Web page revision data
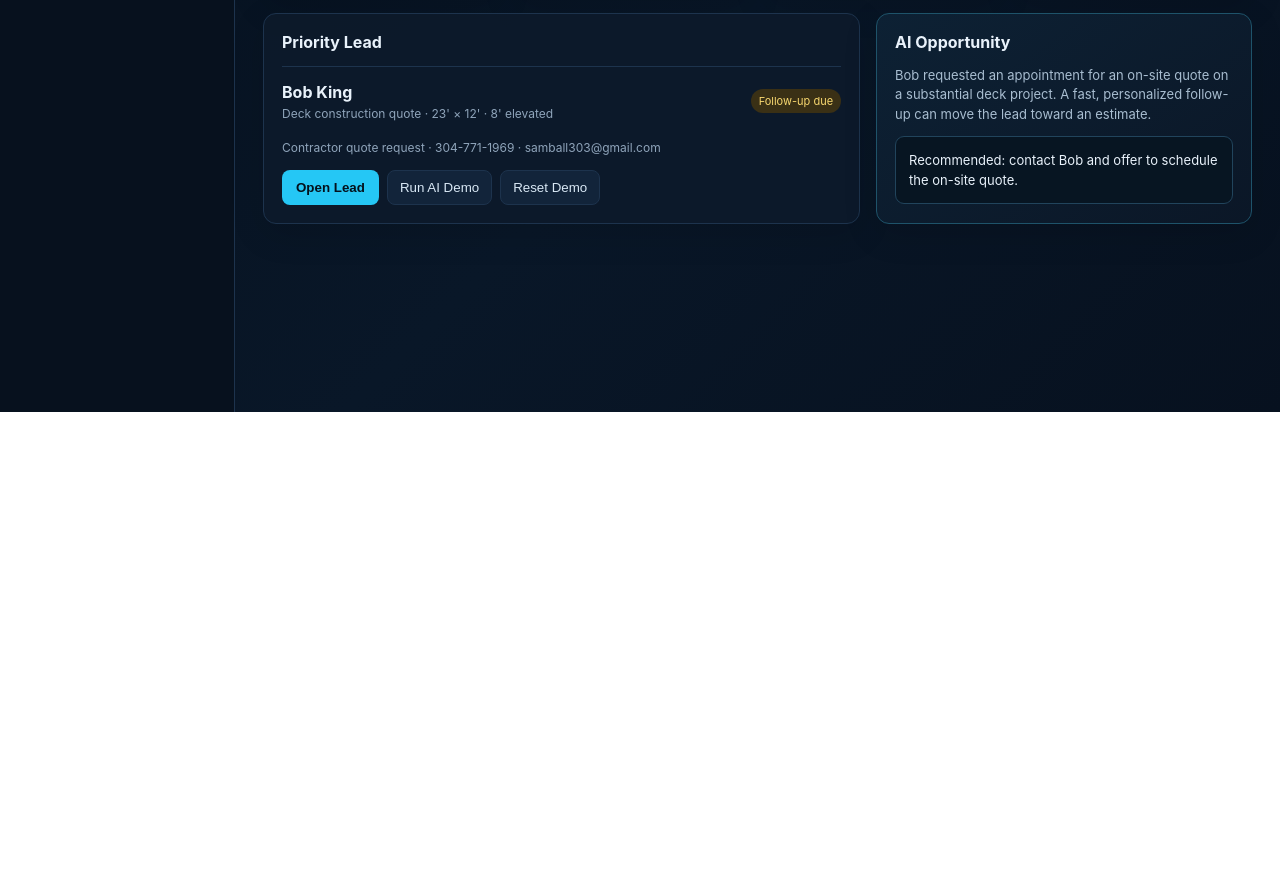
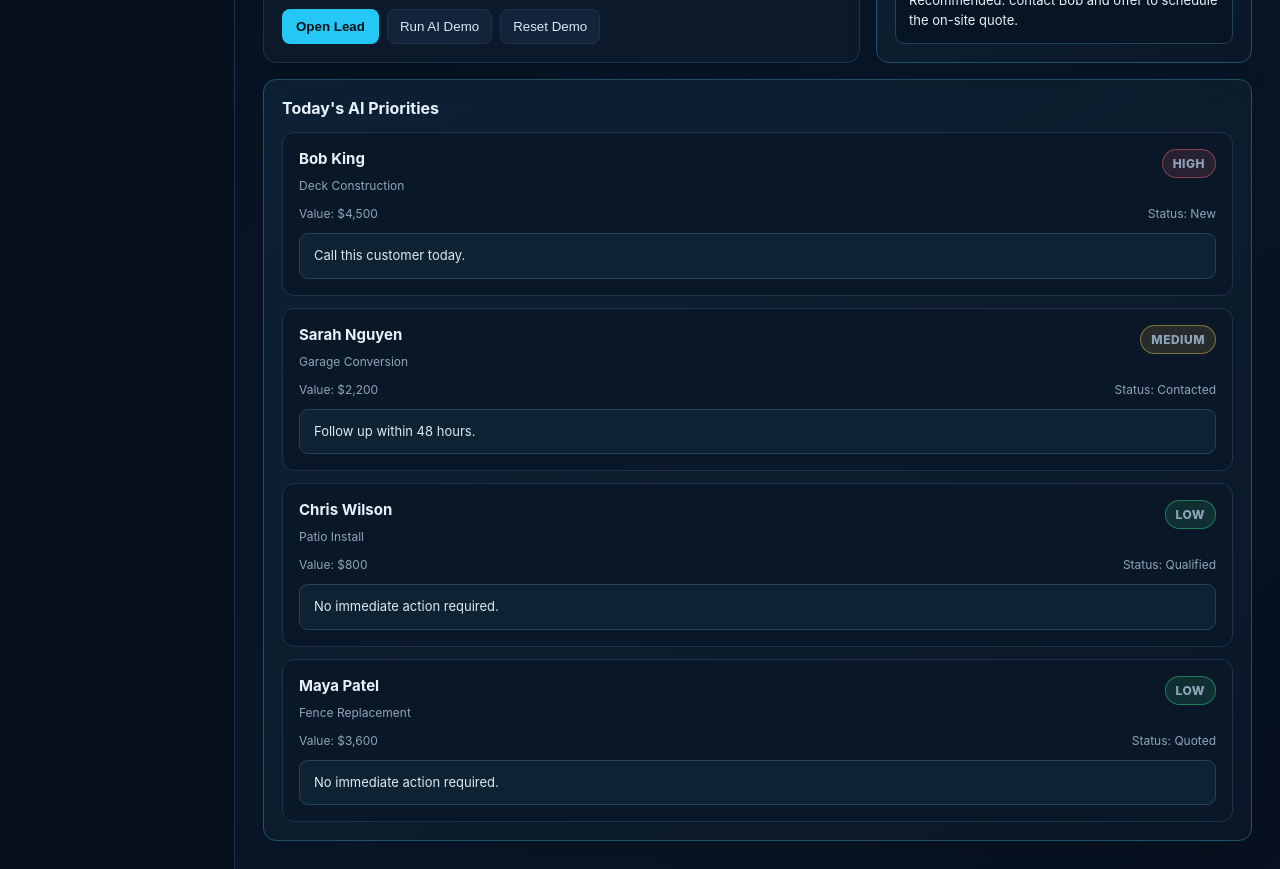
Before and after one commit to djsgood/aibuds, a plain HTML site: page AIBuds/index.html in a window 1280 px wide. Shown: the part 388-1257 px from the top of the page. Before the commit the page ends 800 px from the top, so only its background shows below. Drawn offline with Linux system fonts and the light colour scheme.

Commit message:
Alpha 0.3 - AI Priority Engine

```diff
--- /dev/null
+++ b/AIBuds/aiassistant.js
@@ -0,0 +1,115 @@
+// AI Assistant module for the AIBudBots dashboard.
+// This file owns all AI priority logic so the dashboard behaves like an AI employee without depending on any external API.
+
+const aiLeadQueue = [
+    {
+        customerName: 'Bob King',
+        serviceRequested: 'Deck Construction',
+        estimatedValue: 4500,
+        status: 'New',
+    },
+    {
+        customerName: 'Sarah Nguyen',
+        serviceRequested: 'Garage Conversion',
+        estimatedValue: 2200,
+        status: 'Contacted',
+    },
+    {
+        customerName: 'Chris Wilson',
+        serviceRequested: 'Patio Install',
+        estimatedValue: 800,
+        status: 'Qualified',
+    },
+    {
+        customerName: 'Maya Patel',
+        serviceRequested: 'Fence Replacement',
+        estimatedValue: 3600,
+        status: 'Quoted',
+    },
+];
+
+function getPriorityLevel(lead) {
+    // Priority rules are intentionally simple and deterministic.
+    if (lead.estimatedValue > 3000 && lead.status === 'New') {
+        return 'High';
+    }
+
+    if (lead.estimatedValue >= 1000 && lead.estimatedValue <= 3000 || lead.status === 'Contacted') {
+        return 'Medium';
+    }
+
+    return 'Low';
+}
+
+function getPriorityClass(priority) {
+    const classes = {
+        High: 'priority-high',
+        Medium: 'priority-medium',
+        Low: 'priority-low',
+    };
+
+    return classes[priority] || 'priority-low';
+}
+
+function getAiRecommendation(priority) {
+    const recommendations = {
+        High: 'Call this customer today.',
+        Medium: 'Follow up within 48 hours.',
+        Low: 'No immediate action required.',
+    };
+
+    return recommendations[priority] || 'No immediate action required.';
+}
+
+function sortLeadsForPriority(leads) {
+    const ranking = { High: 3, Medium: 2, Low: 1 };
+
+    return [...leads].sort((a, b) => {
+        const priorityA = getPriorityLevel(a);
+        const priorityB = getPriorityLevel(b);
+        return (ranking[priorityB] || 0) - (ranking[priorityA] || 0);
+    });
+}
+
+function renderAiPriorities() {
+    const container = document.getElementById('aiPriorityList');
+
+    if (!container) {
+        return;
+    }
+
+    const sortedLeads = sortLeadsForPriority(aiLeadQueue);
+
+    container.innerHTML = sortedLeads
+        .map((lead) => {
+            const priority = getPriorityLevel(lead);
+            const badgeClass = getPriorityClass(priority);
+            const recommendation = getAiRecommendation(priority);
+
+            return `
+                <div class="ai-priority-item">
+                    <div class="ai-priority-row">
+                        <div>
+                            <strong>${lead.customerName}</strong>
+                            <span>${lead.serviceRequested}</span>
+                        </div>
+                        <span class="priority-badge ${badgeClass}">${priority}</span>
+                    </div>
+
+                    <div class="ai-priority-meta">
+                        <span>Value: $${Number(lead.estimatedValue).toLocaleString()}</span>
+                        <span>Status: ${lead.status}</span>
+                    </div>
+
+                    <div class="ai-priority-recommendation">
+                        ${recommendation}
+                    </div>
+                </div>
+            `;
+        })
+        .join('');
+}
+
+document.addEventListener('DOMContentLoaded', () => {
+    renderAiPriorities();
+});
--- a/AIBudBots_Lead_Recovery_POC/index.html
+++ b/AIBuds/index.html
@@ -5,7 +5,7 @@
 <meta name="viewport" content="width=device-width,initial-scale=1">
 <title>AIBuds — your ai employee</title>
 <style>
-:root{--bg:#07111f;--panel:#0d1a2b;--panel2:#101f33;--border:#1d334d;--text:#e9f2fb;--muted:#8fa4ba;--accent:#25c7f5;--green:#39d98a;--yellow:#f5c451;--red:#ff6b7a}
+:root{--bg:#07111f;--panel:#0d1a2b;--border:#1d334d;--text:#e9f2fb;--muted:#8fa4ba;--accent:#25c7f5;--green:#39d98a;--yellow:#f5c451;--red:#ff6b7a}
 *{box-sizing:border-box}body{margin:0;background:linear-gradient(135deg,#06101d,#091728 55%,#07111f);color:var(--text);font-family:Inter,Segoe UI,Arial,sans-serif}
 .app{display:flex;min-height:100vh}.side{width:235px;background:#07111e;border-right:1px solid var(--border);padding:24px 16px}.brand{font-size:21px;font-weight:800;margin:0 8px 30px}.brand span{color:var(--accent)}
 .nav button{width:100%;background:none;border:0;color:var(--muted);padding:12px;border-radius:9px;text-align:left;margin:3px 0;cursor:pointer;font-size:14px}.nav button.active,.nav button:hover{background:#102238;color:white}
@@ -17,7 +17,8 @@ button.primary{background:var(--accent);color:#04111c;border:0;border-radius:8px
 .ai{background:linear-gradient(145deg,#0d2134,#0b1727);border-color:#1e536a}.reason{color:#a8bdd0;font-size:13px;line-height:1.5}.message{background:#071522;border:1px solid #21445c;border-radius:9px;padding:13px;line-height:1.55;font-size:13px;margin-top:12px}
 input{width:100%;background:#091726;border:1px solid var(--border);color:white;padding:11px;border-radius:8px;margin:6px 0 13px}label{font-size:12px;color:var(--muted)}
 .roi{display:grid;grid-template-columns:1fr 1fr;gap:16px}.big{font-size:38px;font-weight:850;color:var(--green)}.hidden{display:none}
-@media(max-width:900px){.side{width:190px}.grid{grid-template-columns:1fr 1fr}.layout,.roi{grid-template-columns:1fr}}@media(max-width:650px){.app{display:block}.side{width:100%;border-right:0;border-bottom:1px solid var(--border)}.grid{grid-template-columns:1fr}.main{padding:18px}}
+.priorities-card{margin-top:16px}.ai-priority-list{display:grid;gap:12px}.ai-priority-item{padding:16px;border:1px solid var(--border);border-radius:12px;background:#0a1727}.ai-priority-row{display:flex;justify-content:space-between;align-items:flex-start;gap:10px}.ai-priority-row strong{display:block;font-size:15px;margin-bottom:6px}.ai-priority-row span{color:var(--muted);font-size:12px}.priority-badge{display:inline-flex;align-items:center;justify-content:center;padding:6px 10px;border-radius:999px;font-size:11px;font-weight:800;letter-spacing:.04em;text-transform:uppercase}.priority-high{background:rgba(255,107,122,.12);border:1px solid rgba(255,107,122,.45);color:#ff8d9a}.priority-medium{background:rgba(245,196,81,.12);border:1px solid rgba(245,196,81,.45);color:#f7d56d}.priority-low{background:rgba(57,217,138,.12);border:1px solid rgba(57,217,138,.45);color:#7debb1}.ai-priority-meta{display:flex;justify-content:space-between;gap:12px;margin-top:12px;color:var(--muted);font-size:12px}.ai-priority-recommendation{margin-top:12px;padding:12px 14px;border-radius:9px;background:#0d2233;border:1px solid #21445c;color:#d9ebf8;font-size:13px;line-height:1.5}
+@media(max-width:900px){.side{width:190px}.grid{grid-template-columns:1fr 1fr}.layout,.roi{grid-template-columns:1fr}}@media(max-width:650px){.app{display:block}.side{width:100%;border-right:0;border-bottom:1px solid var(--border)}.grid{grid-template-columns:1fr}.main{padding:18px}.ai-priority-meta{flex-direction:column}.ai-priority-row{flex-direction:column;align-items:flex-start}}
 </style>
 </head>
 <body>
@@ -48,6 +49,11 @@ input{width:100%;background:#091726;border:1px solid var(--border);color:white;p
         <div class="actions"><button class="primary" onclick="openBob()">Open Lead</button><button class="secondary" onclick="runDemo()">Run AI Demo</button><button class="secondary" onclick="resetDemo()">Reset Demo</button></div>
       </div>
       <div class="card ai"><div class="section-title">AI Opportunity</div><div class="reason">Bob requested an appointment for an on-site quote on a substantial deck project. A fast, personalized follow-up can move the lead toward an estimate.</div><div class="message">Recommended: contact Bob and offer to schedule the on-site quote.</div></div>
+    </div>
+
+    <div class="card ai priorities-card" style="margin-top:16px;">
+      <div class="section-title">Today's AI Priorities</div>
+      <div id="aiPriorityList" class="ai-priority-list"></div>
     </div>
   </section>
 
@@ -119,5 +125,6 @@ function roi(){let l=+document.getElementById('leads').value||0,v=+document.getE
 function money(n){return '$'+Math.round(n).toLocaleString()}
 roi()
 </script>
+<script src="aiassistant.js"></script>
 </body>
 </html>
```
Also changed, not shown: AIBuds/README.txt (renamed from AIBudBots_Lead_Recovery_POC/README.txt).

◆ **AIM OF THE EXERCISE**
In the data above, how many lines contain the word "getPriorityLevel"? Only the number is wanted.

◆ **ANSWER TO THIS EXERCISE**
4